Press Release Provided by the State Water Contractors 

On June 28th, the California State Legislature passed the Budget Act for the next fiscal year. As part of the enacted budget, nearly $3 billion has been appropriated to a drought relief package as California faces its driest conditions in decades with about 85% of the state facing extreme drought conditions. 

Consistent with the Administration’s Water Resilience Portfolio and the Governor’s emergency drought proclamations, the state’s spending represents a commitment to meet the immediate and future challenges presented by extended drought and climate change by:

Repairing subsidence damage to California’s State Water Project (SWP) and Central Valley Project (CVP) water delivery infrastructure with a one-time $100 million down payment for this year and a promise of another $100 million next year toward Senator Melissa Hurtado’s SB 559;

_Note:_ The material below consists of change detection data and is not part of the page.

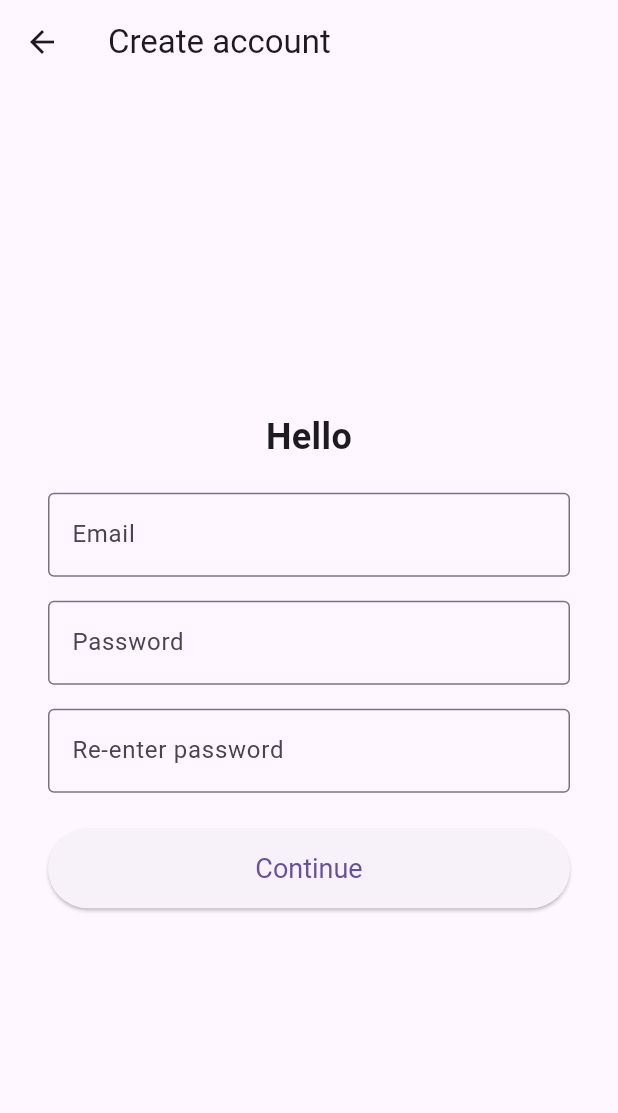
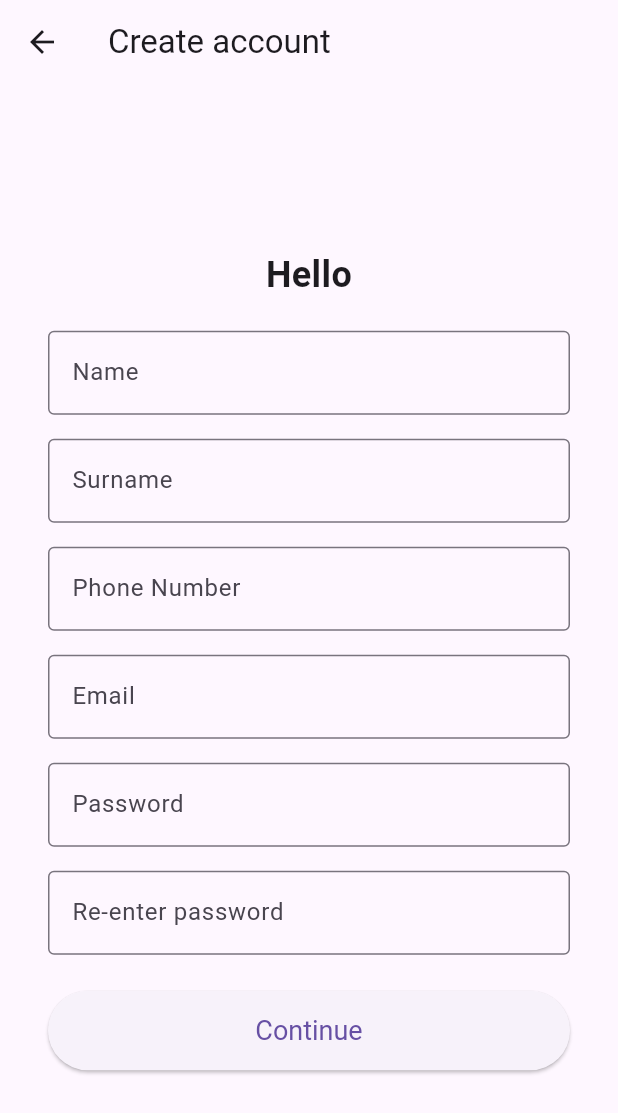
Before and after one commit to baoonhii/SIMULATED-EMAIL-SERVICE-APPLICATION, a Flutter app: the GmailRegisterScreen screen opened directly, on a phone screen of 412 x 824 dp. Shown: the top 1113 px of the screen. Run offline on Flutter 3.47's test engine with Material 3 defaults, Android fonts, the light colour scheme and no system bars; our stand-ins replace cached_network_image, file_picker, shared_preferences; accounts and stored records are empty; generated files the repository leaves out were written again.

Commit message:
register front-back

```diff
--- a/lib/state_management/account_provider.dart
+++ b/lib/state_management/account_provider.dart
@@ -135,7 +135,6 @@ class AccountProvider extends ChangeNotifier {
       method: 'POST',
       requiresAuth: false,
       body: {
-        'username': phoneNumber,
         'first_name': firstName,
         'last_name': lastName,
         'email': email,
--- a/lib/views/gmail_register_screen.dart
+++ b/lib/views/gmail_register_screen.dart
@@ -1,7 +1,9 @@
 import 'package:flutter/material.dart';
+import 'package:flutter_email/constants.dart';
 import 'package:flutter_gen/gen_l10n/app_localizations.dart';
 import 'package:provider/provider.dart';
 
+import '../other_widgets/general.dart';
 import '../state_management/account_provider.dart';
 
 class GmailRegisterScreen extends StatefulWidget {
@@ -19,6 +21,9 @@ class _GmailRegisterScreenState extends State<GmailRegisterScreen> {
   final TextEditingController _passwordController = TextEditingController();
   final TextEditingController _confirmPasswordController =
       TextEditingController();
+
+  final _formKey = GlobalKey<FormState>();
+  bool _isLoading = false;
 
   @override
   void dispose() {
@@ -41,12 +46,20 @@ class _GmailRegisterScreenState extends State<GmailRegisterScreen> {
         child: SingleChildScrollView(
           child: Padding(
             padding: const EdgeInsets.symmetric(horizontal: 32.0),
+            child: Form(
+              key: _formKey,
               child: Column(
                 mainAxisAlignment: MainAxisAlignment.center,
                 crossAxisAlignment: CrossAxisAlignment.stretch,
                 children: [
                   getRegistrationTitle(context),
                   const SizedBox(height: 20),
+                  getNameField(),
+                  const SizedBox(height: 16),
+                  getSurnameField(),
+                  const SizedBox(height: 16),
+                  getPhoneField(),
+                  const SizedBox(height: 16),
                   getEmailField(),
                   const SizedBox(height: 16),
                   getPasswordField(context),
@@ -55,12 +68,18 @@ class _GmailRegisterScreenState extends State<GmailRegisterScreen> {
                   const SizedBox(height: 24),
                   ElevatedButton(
                     onPressed: () {
+                      if (_formKey.currentState!.validate()) {
                         final firstName = _nameController.text;
                         final lastName = _surnameController.text;
                         final email = _emailController.text;
                         final phoneNumber = _phoneController.text;
                         final password = _passwordController.text;
                         final password2 = _confirmPasswordController.text;
+
+                        try {
+                          setState(() {
+                            _isLoading = true;
+                          });
                           Provider.of<AccountProvider>(context, listen: false)
                               .register(
                             firstName: firstName,
@@ -70,31 +89,33 @@ class _GmailRegisterScreenState extends State<GmailRegisterScreen> {
                             password: password,
                             password2: password2,
                           );
+                        } catch (e) {
+                          showSnackBar(
+                            context,
+                            'Registration failed: ${e.toString()}',
+                          );
+                        } finally {
+                          setState(() {
+                            _isLoading = false;
+                          });
+                        }
 
-                    if (Provider.of<AccountProvider>(
+                        Navigator.pushReplacementNamed(
                           context,
-                          listen: false,
-                        ).currentAccount !=
-                        null) {
-                      Navigator.pushNamed(context, '/');
-                    } else {
-                      if (mounted) {
-                        ScaffoldMessenger.of(context).showSnackBar(
-                          SnackBar(
-                            content:
-                                Text(AppLocalizations.of(context)!.invalidAuth),
-                          ),
+                          AuthRoutes.LOGIN.value,
                         );
-                      }
                       }
                     },
                     style: ElevatedButton.styleFrom(
                       padding: const EdgeInsets.symmetric(vertical: 16),
                       textStyle: const TextStyle(fontSize: 18),
                     ),
-                  child: Text(AppLocalizations.of(context)!.continueNext),
+                    child: _isLoading
+                        ? const CircularProgressIndicator()
+                        : Text(AppLocalizations.of(context)!.continueNext),
                   ),
                 ],
+              ),
             ),
           ),
         ),
@@ -102,35 +123,104 @@ class _GmailRegisterScreenState extends State<GmailRegisterScreen> {
     );
   }
 
-  TextField getConfirmPasswordField(BuildContext context) {
-    return TextField(
-      controller: _passwordController,
+  TextFormField getConfirmPasswordField(BuildContext context) {
+    return TextFormField(
+      controller: _confirmPasswordController,
       decoration: InputDecoration(
         labelText: AppLocalizations.of(context)!.rePassword,
         border: const OutlineInputBorder(),
       ),
       obscureText: true,
+      validator: (value) {
+        if (value == null || value.isEmpty) {
+          return 'Please confirm your password';
+        }
+        if (value != _passwordController.text) {
+          return 'Passwords do not match';
+        }
+        return null;
+      },
     );
   }
 
-  TextField getPasswordField(BuildContext context) {
-    return TextField(
+  TextFormField getPasswordField(BuildContext context) {
+    return TextFormField(
       controller: _passwordController,
       decoration: InputDecoration(
         labelText: AppLocalizations.of(context)!.password,
         border: const OutlineInputBorder(),
       ),
       obscureText: true,
+      validator: (value) {
+        if (value == null || value.isEmpty) {
+          return 'Please enter your password';
+        }
+        return null;
+      },
     );
   }
 
-  TextField getEmailField() {
-    return TextField(
-      controller: _nameController,
+  TextFormField getEmailField() {
+    return TextFormField(
+      controller: _emailController,
       decoration: const InputDecoration(
         labelText: 'Email',
         border: OutlineInputBorder(),
       ),
+      validator: (value) {
+        if (value == null || value.isEmpty) {
+          return 'Please enter your email';
+        }
+        return null;
+      },
+    );
+  }
+
+  TextFormField getPhoneField() {
+    return TextFormField(
+      controller: _phoneController,
+      decoration: const InputDecoration(
+        labelText: 'Phone Number',
+        border: OutlineInputBorder(),
+      ),
+      validator: (value) {
+        if (value == null || value.isEmpty) {
+          return 'Please enter your phone number';
+        }
+        return null;
+      },
+    );
+  }
+
+  TextFormField getSurnameField() {
+    return TextFormField(
+      controller: _surnameController,
+      decoration: const InputDecoration(
+        labelText: 'Surname',
+        border: OutlineInputBorder(),
+      ),
+      validator: (value) {
+        if (value == null || value.isEmpty) {
+          return 'Please enter your surname';
+        }
+        return null;
+      },
+    );
+  }
+
+  TextFormField getNameField() {
+    return TextFormField(
+      controller: _nameController,
+      decoration: const InputDecoration(
+        labelText: 'Name',
+        border: OutlineInputBorder(),
+      ),
+      validator: (value) {
+        if (value == null || value.isEmpty) {
+          return 'Please enter your name';
+        }
+        return null;
+      },
     );
   }
 
```
Also changed, not shown: lib/auth/login.dart (+7 -3 lines), 2 other files. Lines whose indentation alone changed are shown as unchanged.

Providing access to safe drinking water, building water supply reliability, and funding for sustainable groundwater management;

Providing immediate drought support at local and regional levels;

Enabling improved data collection and forecast improvements; and

Protecting fish and wildlife from drought impacts.

“Droughts don’t come in cycles anymore; they are simply our new normal. Today’s budget is a reflection of that fact. We must continue to invest in California’s State Water Project as the backbone of our economy and the lifeblood of our communities – supporting 2/3 of all Californians statewide,” said Jennifer Pierre, General Manager of the State Water Contractors. “Back in the 1960’s, California visionaries dreamed big when they built the largest state owned and operated water system in the world to support 16 million people. With 27 million Californians relying on that same system today, we need to continue to invest in this multi-billion-dollar asset to ensure it can meet our state’s water needs as we adapt to our new climate reality.”

“Addressing these realities means making smart investments to repair subsidence damage to this outdated infrastructure like SB 559. It means bringing together varied interests to cooperate on the first ever Voluntary Agreements to improve water management. It means continuing to build and expand local sources of water supplies. It means we all have a stake in California, and the investments outlined in this state budget will help ensure clean, affordable water for all, even as the climate changes.”